Record set Start Marker

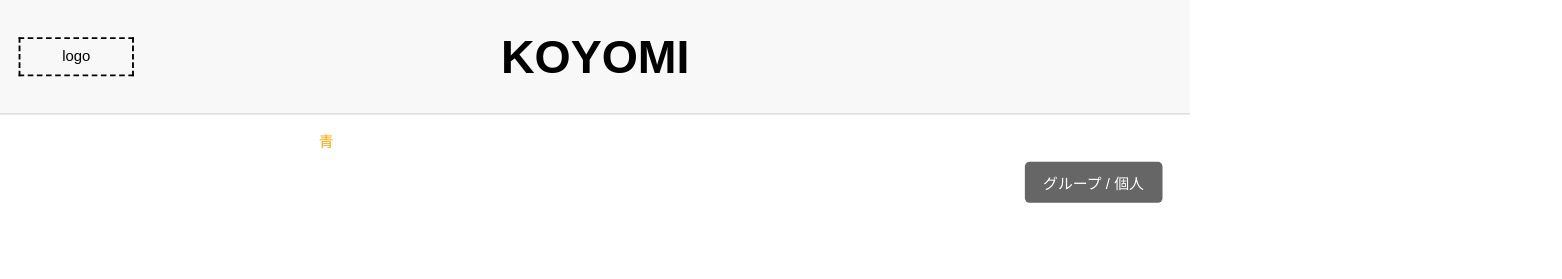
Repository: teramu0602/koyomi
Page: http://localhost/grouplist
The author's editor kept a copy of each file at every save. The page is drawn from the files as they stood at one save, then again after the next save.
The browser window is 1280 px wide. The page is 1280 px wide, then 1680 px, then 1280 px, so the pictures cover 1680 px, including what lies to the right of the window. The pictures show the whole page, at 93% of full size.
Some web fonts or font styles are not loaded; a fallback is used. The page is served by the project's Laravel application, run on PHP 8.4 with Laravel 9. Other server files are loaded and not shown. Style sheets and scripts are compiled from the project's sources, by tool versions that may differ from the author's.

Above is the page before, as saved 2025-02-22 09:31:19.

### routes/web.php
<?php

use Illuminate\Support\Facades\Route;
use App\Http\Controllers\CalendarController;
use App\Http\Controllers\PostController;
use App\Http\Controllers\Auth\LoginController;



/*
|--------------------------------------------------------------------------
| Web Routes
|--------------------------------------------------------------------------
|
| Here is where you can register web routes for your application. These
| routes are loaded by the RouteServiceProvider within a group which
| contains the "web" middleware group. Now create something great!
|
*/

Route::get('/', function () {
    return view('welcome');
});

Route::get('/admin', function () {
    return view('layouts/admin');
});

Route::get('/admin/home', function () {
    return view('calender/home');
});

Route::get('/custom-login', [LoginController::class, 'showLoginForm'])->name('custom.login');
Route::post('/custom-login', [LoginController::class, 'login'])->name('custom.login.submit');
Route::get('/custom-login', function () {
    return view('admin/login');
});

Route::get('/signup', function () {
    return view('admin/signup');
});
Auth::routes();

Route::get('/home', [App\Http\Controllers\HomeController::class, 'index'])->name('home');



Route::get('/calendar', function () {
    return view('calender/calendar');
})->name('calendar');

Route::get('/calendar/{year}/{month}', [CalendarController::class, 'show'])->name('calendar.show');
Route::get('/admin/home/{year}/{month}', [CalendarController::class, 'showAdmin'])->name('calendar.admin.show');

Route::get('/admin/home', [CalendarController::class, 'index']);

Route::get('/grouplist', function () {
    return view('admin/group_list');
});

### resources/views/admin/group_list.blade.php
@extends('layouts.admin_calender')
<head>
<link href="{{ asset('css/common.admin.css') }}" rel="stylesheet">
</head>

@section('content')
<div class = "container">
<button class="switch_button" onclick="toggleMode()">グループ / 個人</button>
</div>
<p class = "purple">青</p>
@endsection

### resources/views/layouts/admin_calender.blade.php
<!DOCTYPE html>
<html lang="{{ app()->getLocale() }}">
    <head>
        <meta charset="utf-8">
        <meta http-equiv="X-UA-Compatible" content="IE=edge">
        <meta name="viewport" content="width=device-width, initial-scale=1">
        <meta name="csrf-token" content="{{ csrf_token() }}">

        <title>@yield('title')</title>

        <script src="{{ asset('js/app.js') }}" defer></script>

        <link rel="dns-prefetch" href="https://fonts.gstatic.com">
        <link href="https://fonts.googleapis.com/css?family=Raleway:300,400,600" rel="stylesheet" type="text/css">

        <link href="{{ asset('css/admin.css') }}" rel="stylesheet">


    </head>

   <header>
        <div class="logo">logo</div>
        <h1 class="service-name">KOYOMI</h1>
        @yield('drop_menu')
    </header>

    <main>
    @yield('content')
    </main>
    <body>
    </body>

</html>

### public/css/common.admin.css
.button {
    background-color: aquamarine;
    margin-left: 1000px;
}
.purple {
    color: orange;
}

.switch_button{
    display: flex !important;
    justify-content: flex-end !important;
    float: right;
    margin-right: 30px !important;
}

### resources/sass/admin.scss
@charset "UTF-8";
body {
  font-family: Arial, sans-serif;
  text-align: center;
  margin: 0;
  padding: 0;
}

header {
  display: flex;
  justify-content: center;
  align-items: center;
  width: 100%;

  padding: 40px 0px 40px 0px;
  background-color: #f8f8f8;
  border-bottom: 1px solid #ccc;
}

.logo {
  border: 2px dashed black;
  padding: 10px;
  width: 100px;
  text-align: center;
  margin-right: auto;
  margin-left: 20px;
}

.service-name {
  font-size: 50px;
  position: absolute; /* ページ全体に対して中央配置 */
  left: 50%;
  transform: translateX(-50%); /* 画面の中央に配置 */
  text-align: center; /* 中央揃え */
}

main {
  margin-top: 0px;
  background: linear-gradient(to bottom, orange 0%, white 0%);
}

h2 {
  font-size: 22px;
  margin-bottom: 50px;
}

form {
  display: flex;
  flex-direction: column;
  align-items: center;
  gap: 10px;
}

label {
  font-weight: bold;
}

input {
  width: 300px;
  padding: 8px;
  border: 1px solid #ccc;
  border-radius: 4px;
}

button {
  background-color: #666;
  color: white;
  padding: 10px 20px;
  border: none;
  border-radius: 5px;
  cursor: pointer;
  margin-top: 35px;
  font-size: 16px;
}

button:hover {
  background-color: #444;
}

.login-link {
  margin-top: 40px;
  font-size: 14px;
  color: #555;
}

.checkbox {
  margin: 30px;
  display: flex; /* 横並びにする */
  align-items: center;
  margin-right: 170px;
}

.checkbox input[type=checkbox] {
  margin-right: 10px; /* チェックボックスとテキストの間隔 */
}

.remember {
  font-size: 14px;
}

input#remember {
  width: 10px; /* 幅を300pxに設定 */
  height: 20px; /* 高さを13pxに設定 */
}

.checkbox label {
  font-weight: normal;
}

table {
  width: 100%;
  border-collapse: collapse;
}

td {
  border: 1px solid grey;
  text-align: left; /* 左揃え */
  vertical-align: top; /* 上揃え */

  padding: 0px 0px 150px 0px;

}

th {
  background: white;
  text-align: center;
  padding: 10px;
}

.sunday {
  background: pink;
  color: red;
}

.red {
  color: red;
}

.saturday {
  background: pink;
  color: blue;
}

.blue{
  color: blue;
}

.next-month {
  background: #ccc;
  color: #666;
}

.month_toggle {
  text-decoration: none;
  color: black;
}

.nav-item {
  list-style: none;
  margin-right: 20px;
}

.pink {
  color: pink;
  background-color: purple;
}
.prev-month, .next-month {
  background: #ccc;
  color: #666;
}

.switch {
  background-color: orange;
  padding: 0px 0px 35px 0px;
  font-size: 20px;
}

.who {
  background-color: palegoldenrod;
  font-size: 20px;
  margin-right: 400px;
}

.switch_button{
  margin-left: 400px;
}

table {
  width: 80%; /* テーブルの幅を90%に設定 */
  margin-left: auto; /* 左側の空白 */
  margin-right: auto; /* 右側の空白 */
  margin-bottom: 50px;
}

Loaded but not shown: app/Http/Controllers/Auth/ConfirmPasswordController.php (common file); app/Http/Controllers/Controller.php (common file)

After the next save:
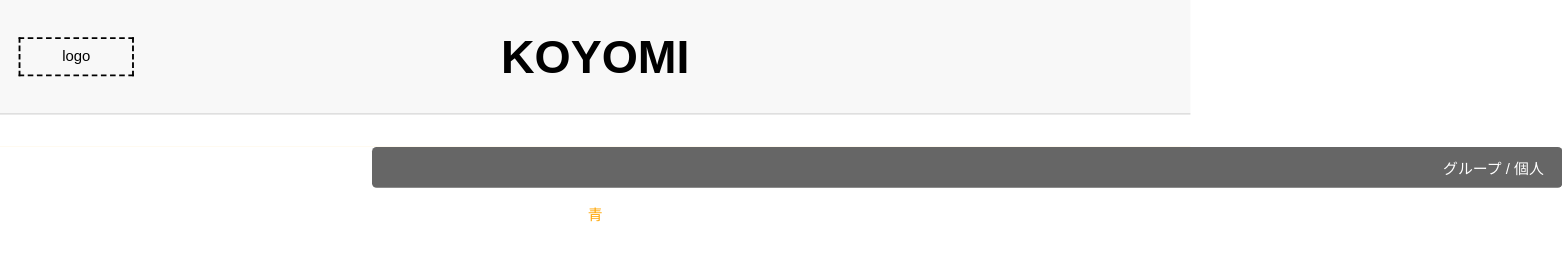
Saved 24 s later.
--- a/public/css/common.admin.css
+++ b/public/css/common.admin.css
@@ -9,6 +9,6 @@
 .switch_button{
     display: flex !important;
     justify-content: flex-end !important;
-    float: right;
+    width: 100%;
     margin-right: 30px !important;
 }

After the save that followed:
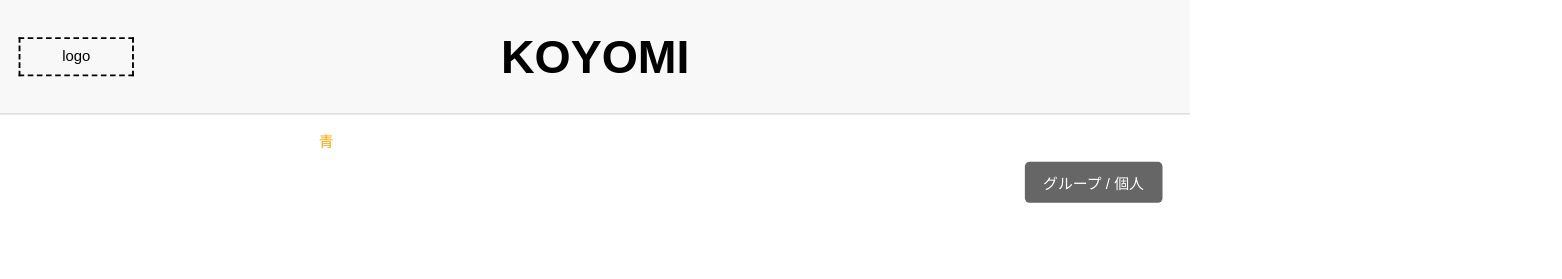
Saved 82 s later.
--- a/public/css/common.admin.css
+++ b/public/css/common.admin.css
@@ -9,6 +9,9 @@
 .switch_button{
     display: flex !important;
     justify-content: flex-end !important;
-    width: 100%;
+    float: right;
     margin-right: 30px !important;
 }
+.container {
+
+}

Record set End Marker

### What the task asks
In how many lines of the material does the word "flex" appear? Respond with the number only.

### Written answer
10